◆ **Requirement**
All lines in the records below with the word "height" must be returned.
+---+
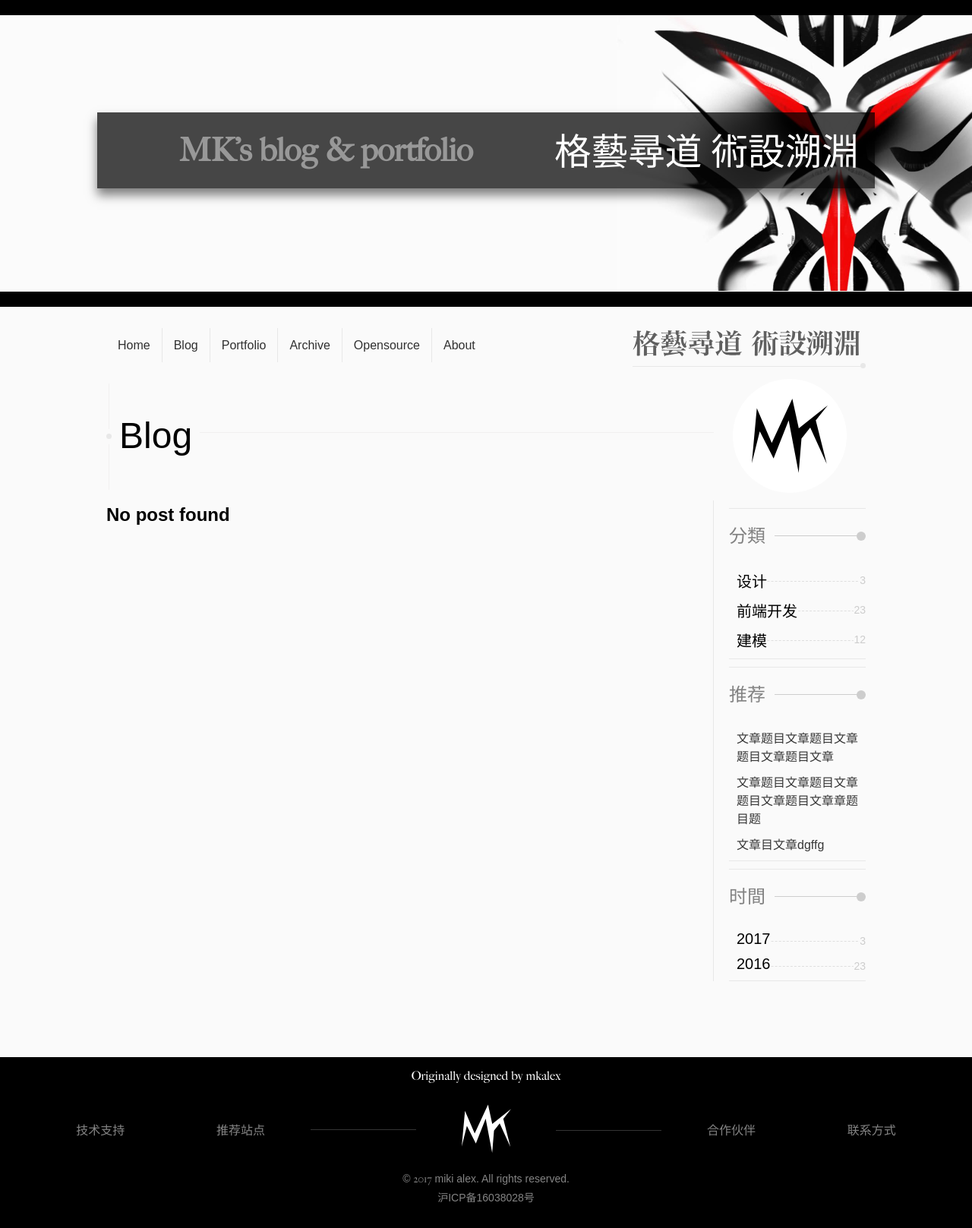
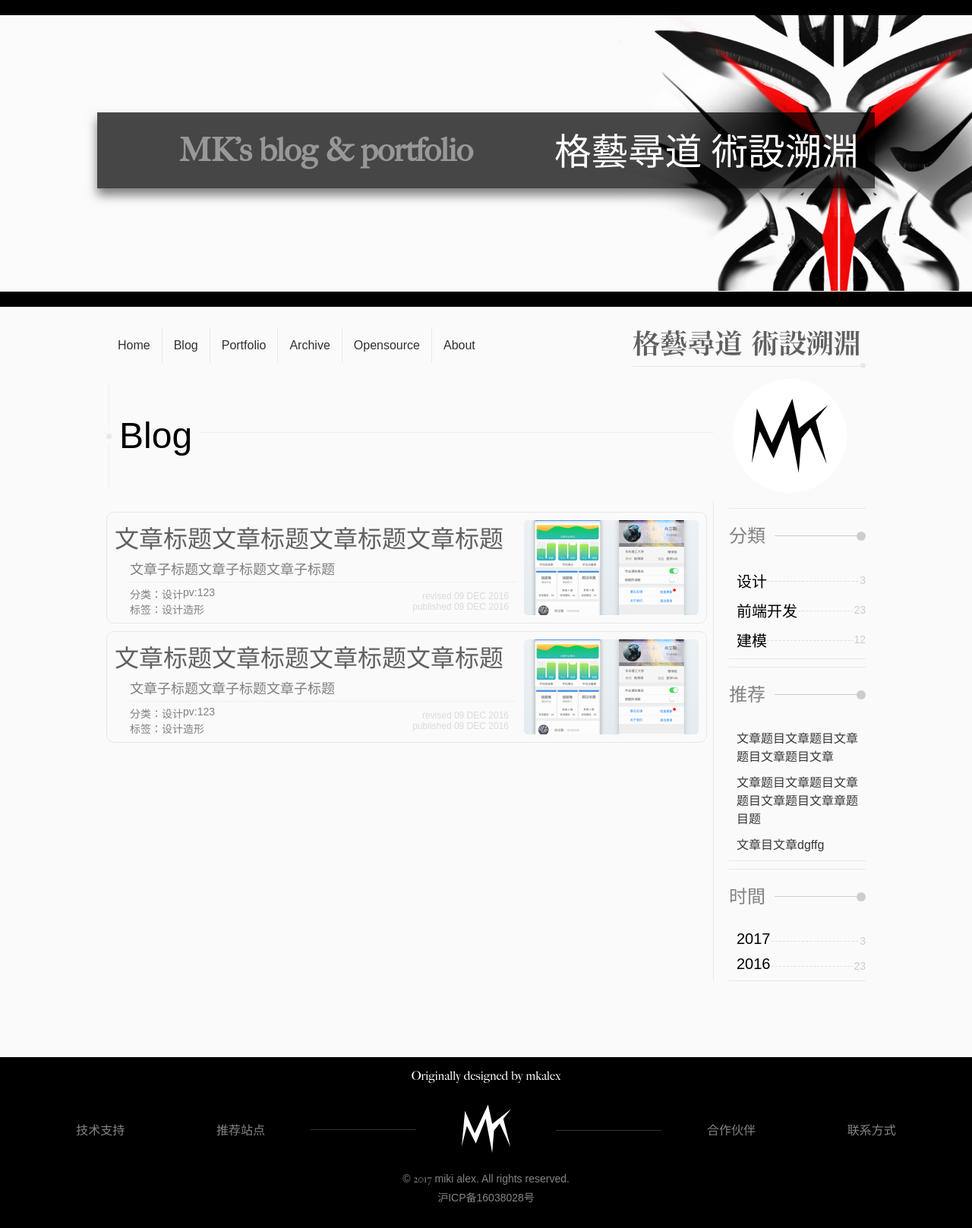
Before and after one commit to mikialex/mkalexV1old.com, a Jekyll site: the page built from blog/index.html, in a window 1280 px wide. Shown: the whole page at 76% size. Built offline with Jekyll 4.4.1, drawn with Linux system fonts in a browser that asks for light colours; the list of posts is cut into pages by our own code.

Commit message:
blogBlock

```diff
--- a/_config.yml
+++ b/_config.yml
@@ -9,12 +9,6 @@ name:               "mkalex"
 
 author:
   name:             miki alex
-  # facebook:         your-id
-  # twitter:          your-id
-  # github:           mikialex
-  # linkedin:         your-id
-  # medium:           your-id
-  # tumblr:           your-id
   email:            18516340862@163.com
 
 # Google-analytics
@@ -31,8 +25,8 @@ timezone:           Asia/Shanghai
 permalink:          /:year-:month-:day/:title/
 
 # Pagination
-paginate:           10
-paginate_path:      /page:num/
+paginate:           7
+paginate_path:   "blog/page:num"
 
 # Markdown
 markdown:           kramdown
@@ -60,4 +54,7 @@ sass:
   sass_dir:         _sass
   # style:            :compressed
 
-gems: [jekyll-paginate]
+# gems: [jekyll-paginate]
+gems:
+  - jekyll-seo-tag
+  - jekyll-paginate
--- a/_layouts/blogHomePage.html
+++ b/_layouts/blogHomePage.html
@@ -10,7 +10,7 @@
             {% include title_main.html %}
 
             <div class="mk-container">
-                <div class="" style="width:80%">
+                <div class="" style="flex-grow:1">
                     {{ content }}
                 </div>
                 {% include right_col.html %}
--- /dev/null
+++ b/_sass/blog.scss
@@ -0,0 +1,109 @@
+.mk-blog-list{
+    width:100%;
+    box-sizing: border-box;
+    // padding-left: rem(10px);
+    padding-right: rem(10px);
+    margin-top: rem(30px);
+}
+
+$mk-blog-block-changeflowwidth:750px;
+.mk-blog-block{
+    width:100%;
+    height:rem(145px);
+    border-radius: rem(10px);
+    border:$line-border;
+    margin-bottom: rem(10px);
+    display: flex;
+    justify-content: space-between;
+    align-items: center;
+    @media(max-width: $mk-blog-block-changeflowwidth){
+        flex-direction: column-reverse;
+        height:auto;
+        padding-left: rem(5px);
+        padding-right: rem(5px);
+    }
+    &:hover{
+        background-color: #F1F3F2;
+    }
+    >div{
+        flex-grow: 1;
+        >h3{
+            font-size: rem(32px);
+            font-weight: 500;
+            color: #616161;
+            margin:rem(0px) rem(10px) rem(5px) rem(10px);
+            @media(max-width: 900px){
+                font-size: rem(24px);
+            }
+            @media(max-width: $mk-blog-block-changeflowwidth){
+                margin:rem(10px) rem(10px) rem(5px) rem(10px);
+            }
+        }
+        >h4{
+            font-size: rem(18px);
+            font-weight: 400;
+            color: #7F7F7F;
+            margin: rem(0px) rem(10px) rem(5px) rem(30px);
+            @media(max-width: $mk-blog-block-changeflowwidth){
+                margin:rem(10px) rem(10px) rem(5px) rem(10px);
+            }
+        }
+        >div{
+            color:#7F7F7F;
+            border-top: $line-border-light;
+            display: flex;
+            justify-content: space-between;align-items: center;
+            height: rem(40px);
+            padding-top:rem(5px);
+            margin-left: rem(30px);
+            margin-right: rem(10px);
+            @media(max-width: $mk-blog-block-changeflowwidth){
+                margin:rem(10px) rem(10px) rem(5px) rem(10px);
+            }
+            >div{
+                font-weight: 100;
+                font-size: rem(14px);
+                // display: flex;
+                >.mk-blog-block-tag{
+                    display: flex;
+                    >p{
+                        margin:0px;
+                    }
+                    @media(max-width: $mk-blog-block-changeflowwidth){
+                        display: none;
+                    }
+                }
+                >.mk-blog-block-info{
+                    display: flex;
+                    >p{
+                        margin:0px;
+                    }
+                    @media(max-width: $mk-blog-block-changeflowwidth){
+                        flex-direction: column;
+                    }
+                }
+            }
+            >ul{
+                list-style: none;
+                padding-left: 0px;margin: 0px;padding-right: rem(10px);
+                color:rgb(218, 218, 218);
+                font-weight: 100;
+                font-size: rem(12px);
+                >li{
+                    text-align: right;
+                }
+            }
+        }
+    }
+    >img{
+        width:rem(230px);
+        height:rem(125px);
+        margin-right: rem(10px);
+        @media(max-width: $mk-blog-block-changeflowwidth){
+            width: 100%;
+            height: auto;
+            margin-top:rem(5px);
+            margin-right: rem(0px);
+        }
+    }
+}
--- a/_sass/nav.scss
+++ b/_sass/nav.scss
@@ -25,6 +25,7 @@
             overflow: hidden;
             width:100%;
             height:0px;
+            z-index: 999;
         }
         >li{
             display: flex;
--- a/_sass/title.scss
+++ b/_sass/title.scss
@@ -51,6 +51,8 @@
                 white-space: nowrap;
                 @media (max-width:700px ) {
                     margin-right: 20px;
+                    white-space: normal;
+                    z-index: -1;
                 }
             }
             &::after{
--- a/assets/css/main.scss
+++ b/assets/css/main.scss
@@ -10,3 +10,4 @@
 @import 'right_col.scss';
 @import 'footer.scss';
 @import 'banner.scss';
+@import 'blog.scss';
--- a/blog.html
+++ /dev/null
@@ -1,62 +0,0 @@
----
-layout: blogHomePage
-currentPage: blog
-title: Blog
----
-
-
-<div class="list">
-{% if site.posts.size == 0 %}
-  <h2>No post found</h2>
-{% else %}
-<!-- This loops through the paginated posts -->
-{% for post in paginator.posts %}
-  <div class="list-post">
-    {% if post.link %}
-    <a href="{{ post.link }}">
-    {% else %}
-    <a href="{{ post.url | prepend: site.baseurl }}">
-    {% endif %}
-      <div class="list-post-date">
-        <time>{{ post.date | date_to_string }}</time>
-      </div>
-      <div class="list-post-title">
-        {{ post.title }}
-      </div>
-      {% if post.description %}
-      <div class="list-post-desc">
-        {{ post.description }}
-      </div>
-      {% endif %}
-    </a>
-
-
-  </div>
-{% endfor %}
-  <!-- Pagination links -->
-  <div class="list-pagination">
-    <span class="list-pagination-previous">
-      {% if paginator.previous_page %}
-        <a href="{{ paginator.previous_page_path | prepend: site.baseurl }}" class="previous">
-          <i class="fa fa-angle-left" aria-hidden="true"></i>
-          Previous
-        </a>
-      {% else %}
-
-      {% endif %}
-    </span>
-
-    <span class="list-pagination-next">
-      {% if paginator.next_page %}
-        <a href="{{ paginator.next_page_path | prepend: site.baseurl }}" class="next">
-          Next
-          <i class="fa fa-angle-right" aria-hidden="true"></i>
-        </a>
-      {% else %}
-
-      {% endif %}
-    </span>
-
-  </div>
-{% endif %}
-</div>
--- /dev/null
+++ b/blog/index.html
@@ -0,0 +1,52 @@
+---
+layout: blogHomePage
+currentPage: blog
+title: Blog
+---
+
+<!-- demo -->
+<section class="mk-blog-list">
+    <div class="mk-blog-block">
+        <div class="">
+            <h3>文章标题文章标题文章标题文章标题</h3>
+            <h4>文章子标题文章子标题文章子标题</h4>
+            <div class="">
+                <div class="">
+                    <div class="mk-blog-block-info">
+                        <p>分类：设计</p><span>pv:123</span>
+                    </div>
+                    <div class="mk-blog-block-tag">
+                        <p>标签：</p> <span>设计</span><span>造形</span>
+                    </div>
+                </div>
+                <ul>
+                    <li>revised 09 DEC 2016</li>
+                    <li>published 09 DEC 2016</li>
+                </ul>
+            </div>
+        </div>
+        <img src="/image/test.png" alt="" draggable="false">
+    </div>
+    <div class="mk-blog-block">
+        <div class="">
+            <h3>文章标题文章标题文章标题文章标题</h3>
+            <h4>文章子标题文章子标题文章子标题</h4>
+            <div class="">
+                <div class="">
+                    <div class="mk-blog-block-info">
+                        <p>分类：设计</p><span>pv:123</span>
+                    </div>
+                    <div class="mk-blog-block-tag">
+                        <p>标签：</p> <span>设计</span><span>造形</span>
+                    </div>
+                </div>
+                <ul>
+                    <li>revised 09 DEC 2016</li>
+                    <li>published 09 DEC 2016</li>
+                </ul>
+            </div>
+        </div>
+        <img src="/image/test.png" alt="" draggable="false">
+    </div>
+</section>
+<!-- demo -->
```
Also changed, not shown: image/test.png (added).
+---+
◆ **Result for this exercise**
+    height:rem(145px);
+        height:auto;
+            height: rem(40px);
+        height:rem(125px);
+            height: auto;
             height:0px;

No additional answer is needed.